** Opening The input block **

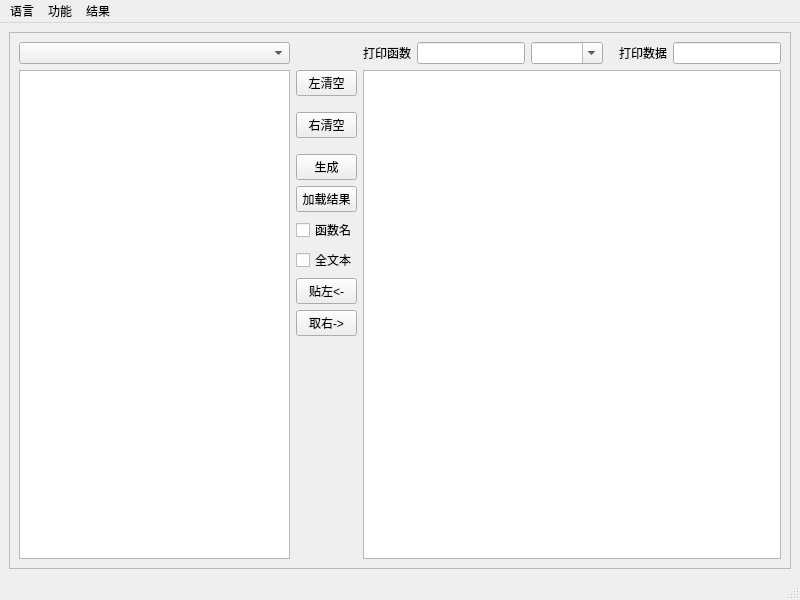
Above: auto_c_code/codesophia.ui from yjduoduo/auto_c_code before the change. Below: the same form after it.
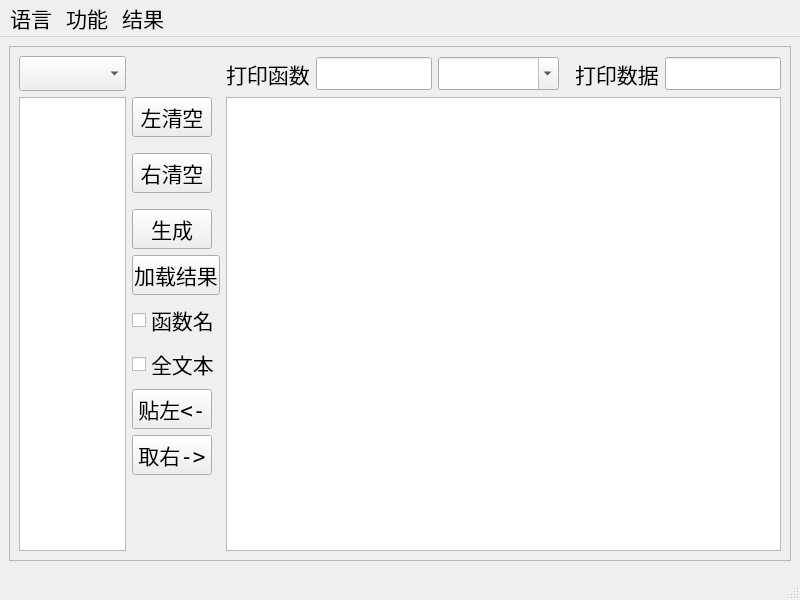
That is the form after the change.

Patch:
```diff
--- a/auto_c_code/codesophia.ui
+++ b/auto_c_code/codesophia.ui
@@ -10,6 +10,14 @@
     <height>600</height>
    </rect>
   </property>
+  <property name="font">
+   <font>
+    <family>Fixedsys</family>
+    <pointsize>16</pointsize>
+    <weight>50</weight>
+    <bold>false</bold>
+   </font>
+  </property>
   <property name="windowTitle">
    <string>CodeSophia</string>
   </property>
@@ -224,7 +232,19 @@
         </layout>
        </item>
        <item row="0" column="0">
-        <widget class="QComboBox" name="comboBox_keytips"/>
+        <widget class="QComboBox" name="comboBox_keytips">
+         <property name="font">
+          <font>
+           <family>楷体</family>
+           <pointsize>14</pointsize>
+           <weight>75</weight>
+           <bold>true</bold>
+          </font>
+         </property>
+         <property name="maxVisibleItems">
+          <number>50</number>
+         </property>
+        </widget>
        </item>
        <item row="0" column="4">
         <layout class="QHBoxLayout" name="horizontalLayout">
@@ -284,7 +304,7 @@
      <x>0</x>
      <y>0</y>
      <width>800</width>
-     <height>22</height>
+     <height>19</height>
     </rect>
    </property>
    <widget class="QMenu" name="menu">
```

** Closing The input block **

Without the pictures, return the entries exactly as they appear.

Above: auto_c_code/codesophia.ui from yjduoduo/auto_c_code before the change. Below: the same form after it.
That is the form after the change.

Patch:
```diff
--- a/auto_c_code/codesophia.ui
+++ b/auto_c_code/codesophia.ui
@@ -10,6 +10,14 @@
     <height>600</height>
    </rect>
   </property>
+  <property name="font">
+   <font>
+    <family>Fixedsys</family>
+    <pointsize>16</pointsize>
+    <weight>50</weight>
+    <bold>false</bold>
+   </font>
+  </property>
   <property name="windowTitle">
    <string>CodeSophia</string>
   </property>
@@ -224,7 +232,19 @@
         </layout>
        </item>
        <item row="0" column="0">
-        <widget class="QComboBox" name="comboBox_keytips"/>
+        <widget class="QComboBox" name="comboBox_keytips">
+         <property name="font">
+          <font>
+           <family>楷体</family>
+           <pointsize>14</pointsize>
+           <weight>75</weight>
+           <bold>true</bold>
+          </font>
+         </property>
+         <property name="maxVisibleItems">
+          <number>50</number>
+         </property>
+        </widget>
        </item>
        <item row="0" column="4">
         <layout class="QHBoxLayout" name="horizontalLayout">
@@ -284,7 +304,7 @@
      <x>0</x>
      <y>0</y>
      <width>800</width>
-     <height>22</height>
+     <height>19</height>
     </rect>
    </property>
    <widget class="QMenu" name="menu">
```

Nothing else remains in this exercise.